I know not whether Sir William Temple may not be considered as the first of our prose authors, who introduced a graceful manner into our language. At least that quality does not seem to have appeared early, or spread far amongst us. But wheresoever we may look for its origin, it is certainly to be found in its highest perfection, in the essays of a gentleman, whose writings will be distinguished so long as politeness and good sense have any admirers. That becoming air which Tully esteemed the criterion of fine composition, and which every reader, he says, imagines so easy to be imitated, yet will find so difficult to attain, is the prevailing characteristic of all that excellent author's most elegant performances. In a word, one may justly apply to him what Plato, in his allegorical language, says of Aristophanes, that the Graces, having searched all the world round for a temple, wherein they might forever dwell, settled at last in the breast of Mr. Addison.
II.-On the Structure of Animals.
THOSE who were skilful in anatomy among the ancients, concluded from the outward and inward make of a human body, that it was the work of a being transcendently wise and powerful. As the world grew more enlightened in this art, their discoveries gave them fresh opportunities of admiring the conduct of Providence, in the formation of a human body. Galen was converted by his dissections, and could not but own a Supreme Being, upon a survey of his handy work. There were, indeed, many parts of which the old anatomists did not know the certain use; but as they saw that most of those which they examined were adapted with admirable art, to their several functions, they did not question but those, whose uses they could not determine, were contrived with the same wisdom, for respective ends and purposes. Since the circulation of the blood has been

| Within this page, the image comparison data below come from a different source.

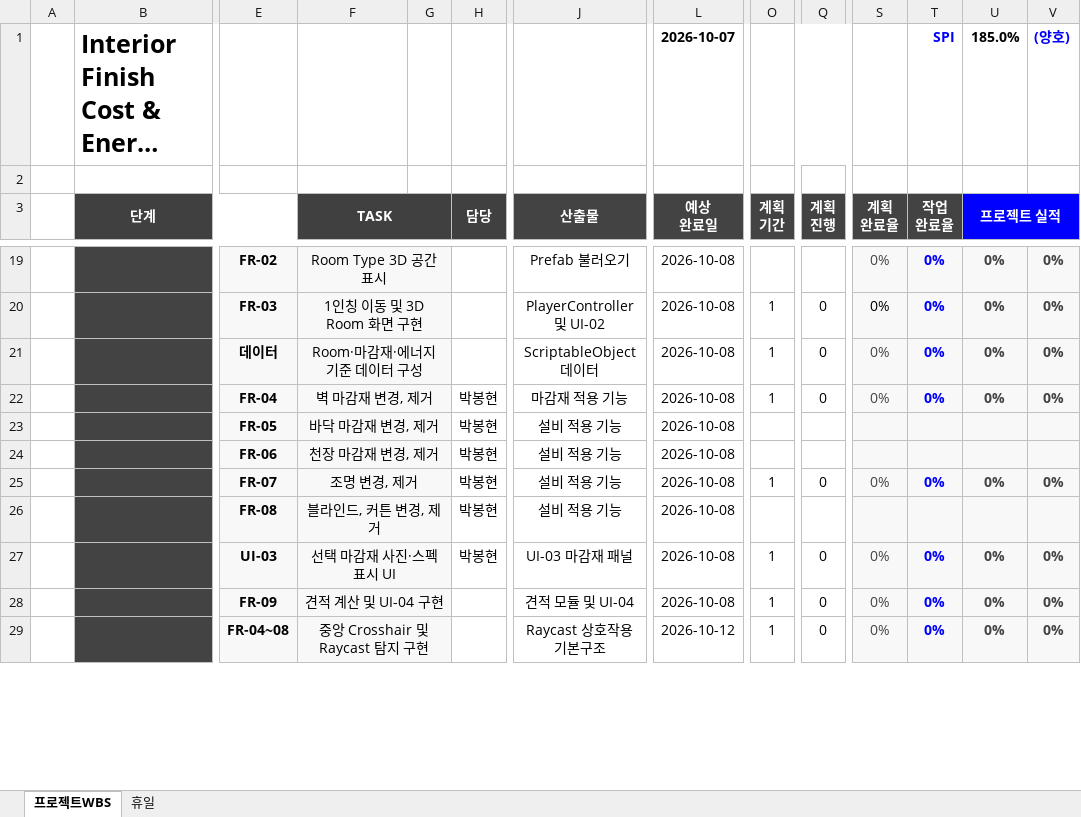
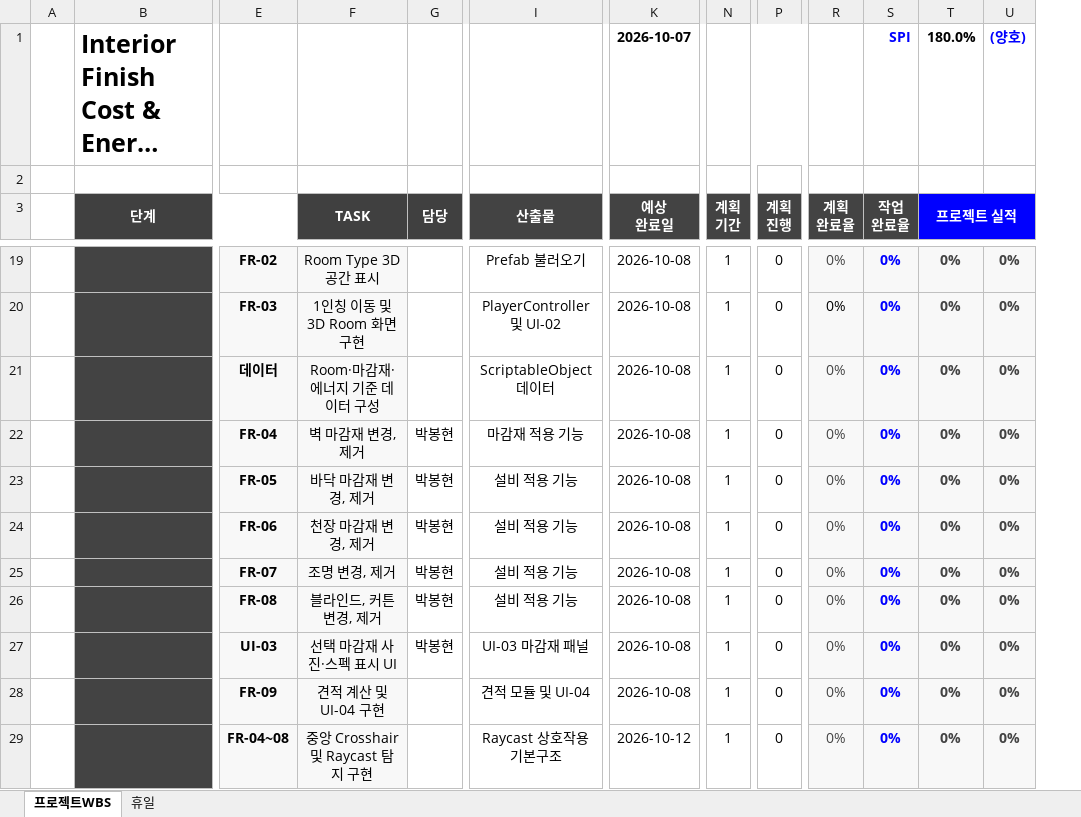
Before and after one commit to lynsmemory/TeamProject_IFEA, an Excel workbook: Docs/WBS_IFEA.xlsx, sheet 프로젝트WBS, drawn as a sheet; only a part is shown, gaps mark what is left out; long unchanged cells end in …; values as stored, in another font and other column widths than the file's, no borders; conditional formats not drawn; removed rows and columns are numbered as before the commit, all else as after; rows hold the shown columns only; the diff covers the shown part only; the diff names each change by its address in the sheet, - before the commit and + after, or states it on an @@ line.

```diff
--- a/Docs/WBS_IFEA.xlsx (sheet 프로젝트WBS)
+++ b/Docs/WBS_IFEA.xlsx (sheet 프로젝트WBS)
-column G, empty
-T1 (프로젝트 실적): 185.0%
+T1 (프로젝트 실적): 180.0%
-F19:G19 merged
-N19 (계획 기간): (empty)
+N19 (계획 기간): 1
-P19 (계획 진행): (empty)
+P19 (계획 진행): 0
-F20:G20 merged
-F21:G21 merged
-F22:G22 merged
-row 23:  |  | FR-05 | 바닥 마감재 변경, 제거 |  | 박봉현 | 설비 적용 기능 | 2026-10-08
-row 24:  |  | FR-06 | 천장 마감재 변경, 제거 |  | 박봉현 | 설비 적용 기능 | 2026-10-08
+row 23:  |  | FR-05 | 바닥 마감재 변경, 제거 | 박봉현 | 설비 적용 기능 | 2026-10-08 | 1 | 0 | 0% | 0% | 0% | 0%
+row 24:  |  | FR-06 | 천장 마감재 변경, 제거 | 박봉현 | 설비 적용 기능 | 2026-10-08 | 1 | 0 | 0% | 0% | 0% | 0%
-F25:G25 merged
-row 26:  |  | FR-08 | 블라인드, 커튼 변경, 제거 |  | 박봉현 | 설비 적용 기능 | 2026-10-08
+row 26:  |  | FR-08 | 블라인드, 커튼 변경, 제거 | 박봉현 | 설비 적용 기능 | 2026-10-08 | 1 | 0 | 0% | 0% | 0% | 0%
-F27:G27 merged
-F28:G28 merged
-F29:G29 merged
```
Also changed, not shown: 1 added row, 1 removed row, 33 edited cells, cell formats and merged cells elsewhere in this sheet, formulas that keep their value.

found out, and many other great discoveries have been made by our modern anatomists, we see new wonders in the human frame, and discern several important uses for those parts, which uses the ancients knew nothing of. In short, the body of man is such a subject, as stands the utmost test of examination. Though it appears formed with the nicest wisdom, upon the most superficial survey of it, it still mends upon the search, and produces our surprise and amazement, in proportion as we pry into it. What I have here said of a human body, may be applied to the body of every animal, which has been the subject of anatomical observations.
The body of an animal is an object adequate to our senses. It is a particular system of Providence, that lies in a narrow compass. The eye is able to command it; and, by successive inquiries, can search into all its parts. Could the body of the whole earth, or indeed the whole universe, be thus submitted to the examination of our senses, were it not too big and disproportioned for our inquiries, too unwieldy for the management of the eye and hand, there is no question but it would appear to us, as curious and well contrived frame as that of a human body. We should see the same concatenation and subserviency, the same necessity and usefulness, the same beauty and harmony, in all and every of its parts, as what we discover in the body of every single animal.
The more extended our reason is, and the more able to grapple with immense objects, the greater still are those discoveries which it makes, of wisdom and providence, in the works of creation. A Sir Issac Newton, who stands up as the miracle of the present age, can look through a whole planetary system; consider it in its weight, number and measure; and draw from it as many demonstrations of infinite power and wisdom, as a more confined understanding is able to deduce from the system of a human body.
But to return to our speculations on anatomy, I shall here consider the fabric and texture of the bodies of animals in one particular view, which, in my opinion, shows the hand of a thinking and all-wise Being in their formation, with the evidence of a thousand demonstrations. I think we may lay this down, as an incontested principle, that chance never acts in a perpetual uniformity and consistence with itself. If one should always fling the same number with ten thousand dice, or see every throw just five times less or five times more, in, number, than the throw which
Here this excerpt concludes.